• _Exercise description_
Leave out the pictures and repeat every record exactly.

====== Record set ======

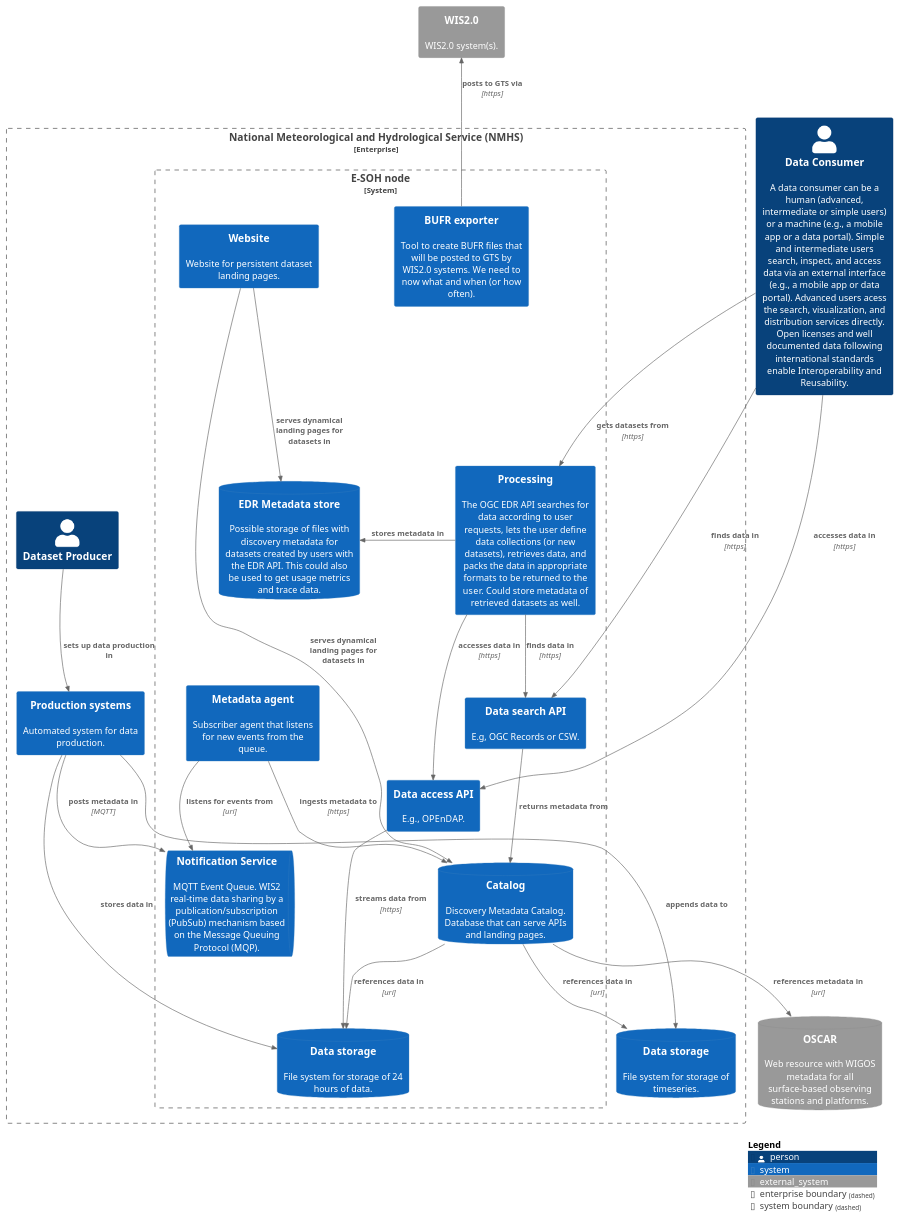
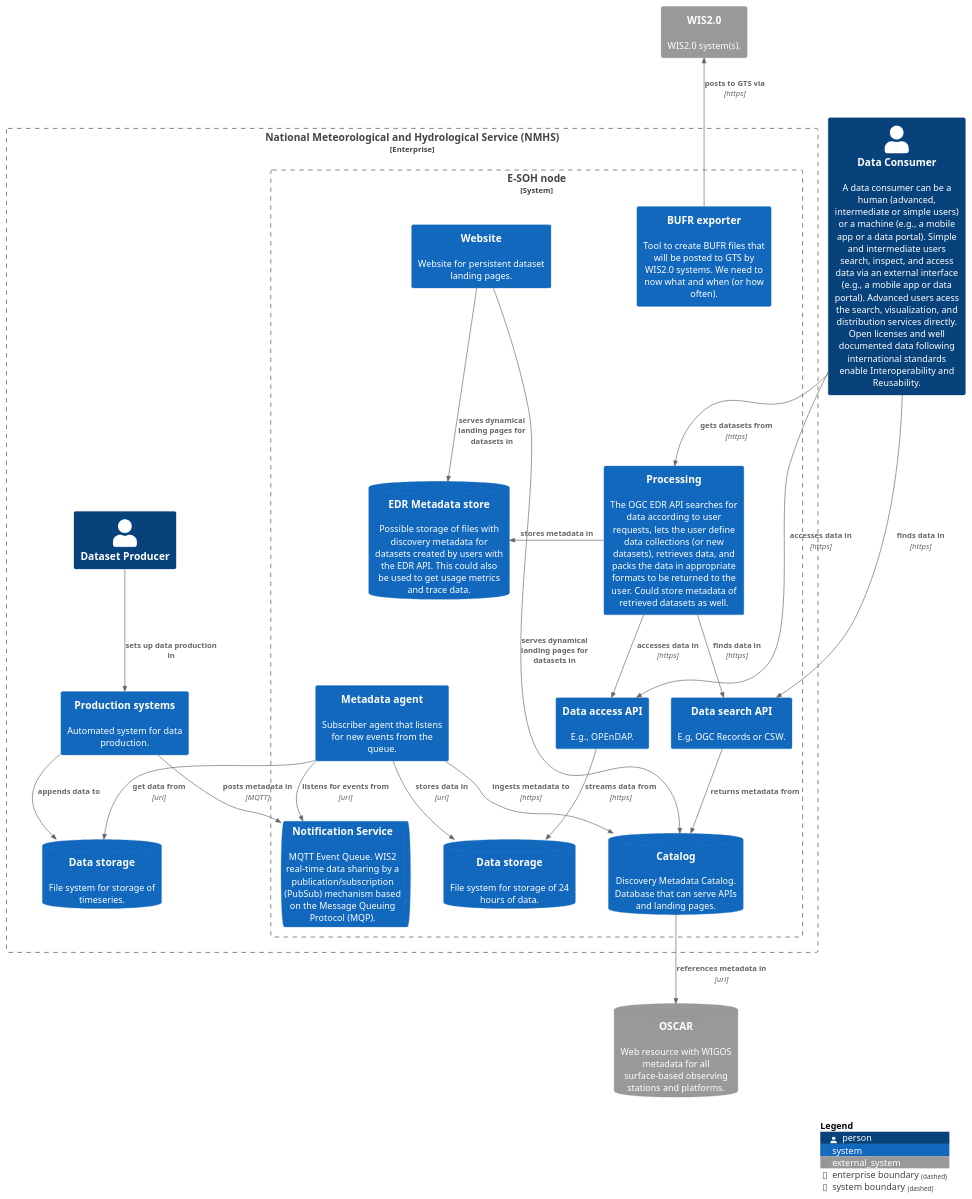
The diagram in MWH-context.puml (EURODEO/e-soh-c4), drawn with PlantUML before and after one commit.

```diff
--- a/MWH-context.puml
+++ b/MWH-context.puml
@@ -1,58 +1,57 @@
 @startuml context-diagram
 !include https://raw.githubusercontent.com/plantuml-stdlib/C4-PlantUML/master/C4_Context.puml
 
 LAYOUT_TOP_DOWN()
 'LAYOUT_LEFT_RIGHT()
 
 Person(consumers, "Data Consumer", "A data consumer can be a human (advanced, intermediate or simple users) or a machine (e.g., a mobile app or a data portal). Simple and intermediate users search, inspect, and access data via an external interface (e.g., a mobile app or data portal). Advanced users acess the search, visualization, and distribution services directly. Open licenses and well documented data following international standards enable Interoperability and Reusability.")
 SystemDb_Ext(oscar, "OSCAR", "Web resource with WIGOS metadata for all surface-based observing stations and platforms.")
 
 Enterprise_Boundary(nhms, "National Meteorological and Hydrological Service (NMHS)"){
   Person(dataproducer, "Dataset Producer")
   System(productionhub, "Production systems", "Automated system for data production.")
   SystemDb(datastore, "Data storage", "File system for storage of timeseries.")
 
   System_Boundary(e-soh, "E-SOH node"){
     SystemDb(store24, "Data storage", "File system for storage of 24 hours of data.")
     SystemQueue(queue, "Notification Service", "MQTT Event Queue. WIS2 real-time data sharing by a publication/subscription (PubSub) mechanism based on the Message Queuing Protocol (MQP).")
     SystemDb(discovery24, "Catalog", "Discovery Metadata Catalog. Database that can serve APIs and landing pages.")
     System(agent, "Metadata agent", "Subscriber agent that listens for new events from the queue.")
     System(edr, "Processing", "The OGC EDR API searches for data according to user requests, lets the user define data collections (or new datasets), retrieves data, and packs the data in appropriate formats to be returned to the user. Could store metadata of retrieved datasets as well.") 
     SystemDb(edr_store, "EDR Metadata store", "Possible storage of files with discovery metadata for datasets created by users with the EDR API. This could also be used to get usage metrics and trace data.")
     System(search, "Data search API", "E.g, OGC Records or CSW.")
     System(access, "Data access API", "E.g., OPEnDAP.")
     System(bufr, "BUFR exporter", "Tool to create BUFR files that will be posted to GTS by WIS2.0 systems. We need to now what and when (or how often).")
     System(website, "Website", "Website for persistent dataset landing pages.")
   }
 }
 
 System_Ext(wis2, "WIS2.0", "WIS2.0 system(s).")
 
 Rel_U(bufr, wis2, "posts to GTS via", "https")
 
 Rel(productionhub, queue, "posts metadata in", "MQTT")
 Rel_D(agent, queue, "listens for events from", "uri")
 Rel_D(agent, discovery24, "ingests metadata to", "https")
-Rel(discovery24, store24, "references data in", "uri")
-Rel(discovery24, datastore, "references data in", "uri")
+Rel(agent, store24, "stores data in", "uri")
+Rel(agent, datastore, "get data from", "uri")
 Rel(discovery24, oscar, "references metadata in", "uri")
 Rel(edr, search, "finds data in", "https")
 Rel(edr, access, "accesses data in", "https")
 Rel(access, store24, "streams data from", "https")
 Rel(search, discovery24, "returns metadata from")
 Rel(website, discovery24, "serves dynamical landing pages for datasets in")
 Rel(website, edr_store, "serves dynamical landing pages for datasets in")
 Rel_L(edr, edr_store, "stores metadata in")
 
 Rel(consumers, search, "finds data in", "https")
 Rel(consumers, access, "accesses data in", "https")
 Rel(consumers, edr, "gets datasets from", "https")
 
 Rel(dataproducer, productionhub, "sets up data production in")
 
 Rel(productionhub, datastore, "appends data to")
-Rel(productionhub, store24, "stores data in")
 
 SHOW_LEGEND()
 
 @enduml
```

======

• _Your response_
The diagram in MWH-context.puml (EURODEO/e-soh-c4), drawn with PlantUML before and after one commit.

```diff
--- a/MWH-context.puml
+++ b/MWH-context.puml
@@ -1,58 +1,57 @@
 @startuml context-diagram
 !include https://raw.githubusercontent.com/plantuml-stdlib/C4-PlantUML/master/C4_Context.puml
 
 LAYOUT_TOP_DOWN()
 'LAYOUT_LEFT_RIGHT()
 
 Person(consumers, "Data Consumer", "A data consumer can be a human (advanced, intermediate or simple users) or a machine (e.g., a mobile app or a data portal). Simple and intermediate users search, inspect, and access data via an external interface (e.g., a mobile app or data portal). Advanced users acess the search, visualization, and distribution services directly. Open licenses and well documented data following international standards enable Interoperability and Reusability.")
 SystemDb_Ext(oscar, "OSCAR", "Web resource with WIGOS metadata for all surface-based observing stations and platforms.")
 
 Enterprise_Boundary(nhms, "National Meteorological and Hydrological Service (NMHS)"){
   Person(dataproducer, "Dataset Producer")
   System(productionhub, "Production systems", "Automated system for data production.")
   SystemDb(datastore, "Data storage", "File system for storage of timeseries.")
 
   System_Boundary(e-soh, "E-SOH node"){
     SystemDb(store24, "Data storage", "File system for storage of 24 hours of data.")
     SystemQueue(queue, "Notification Service", "MQTT Event Queue. WIS2 real-time data sharing by a publication/subscription (PubSub) mechanism based on the Message Queuing Protocol (MQP).")
     SystemDb(discovery24, "Catalog", "Discovery Metadata Catalog. Database that can serve APIs and landing pages.")
     System(agent, "Metadata agent", "Subscriber agent that listens for new events from the queue.")
     System(edr, "Processing", "The OGC EDR API searches for data according to user requests, lets the user define data collections (or new datasets), retrieves data, and packs the data in appropriate formats to be returned to the user. Could store metadata of retrieved datasets as well.") 
     SystemDb(edr_store, "EDR Metadata store", "Possible storage of files with discovery metadata for datasets created by users with the EDR API. This could also be used to get usage metrics and trace data.")
     System(search, "Data search API", "E.g, OGC Records or CSW.")
     System(access, "Data access API", "E.g., OPEnDAP.")
     System(bufr, "BUFR exporter", "Tool to create BUFR files that will be posted to GTS by WIS2.0 systems. We need to now what and when (or how often).")
     System(website, "Website", "Website for persistent dataset landing pages.")
   }
 }
 
 System_Ext(wis2, "WIS2.0", "WIS2.0 system(s).")
 
 Rel_U(bufr, wis2, "posts to GTS via", "https")
 
 Rel(productionhub, queue, "posts metadata in", "MQTT")
 Rel_D(agent, queue, "listens for events from", "uri")
 Rel_D(agent, discovery24, "ingests metadata to", "https")
-Rel(discovery24, store24, "references data in", "uri")
-Rel(discovery24, datastore, "references data in", "uri")
+Rel(agent, store24, "stores data in", "uri")
+Rel(agent, datastore, "get data from", "uri")
 Rel(discovery24, oscar, "references metadata in", "uri")
 Rel(edr, search, "finds data in", "https")
 Rel(edr, access, "accesses data in", "https")
 Rel(access, store24, "streams data from", "https")
 Rel(search, discovery24, "returns metadata from")
 Rel(website, discovery24, "serves dynamical landing pages for datasets in")
 Rel(website, edr_store, "serves dynamical landing pages for datasets in")
 Rel_L(edr, edr_store, "stores metadata in")
 
 Rel(consumers, search, "finds data in", "https")
 Rel(consumers, access, "accesses data in", "https")
 Rel(consumers, edr, "gets datasets from", "https")
 
 Rel(dataproducer, productionhub, "sets up data production in")
 
 Rel(productionhub, datastore, "appends data to")
-Rel(productionhub, store24, "stores data in")
 
 SHOW_LEGEND()
 
 @enduml
```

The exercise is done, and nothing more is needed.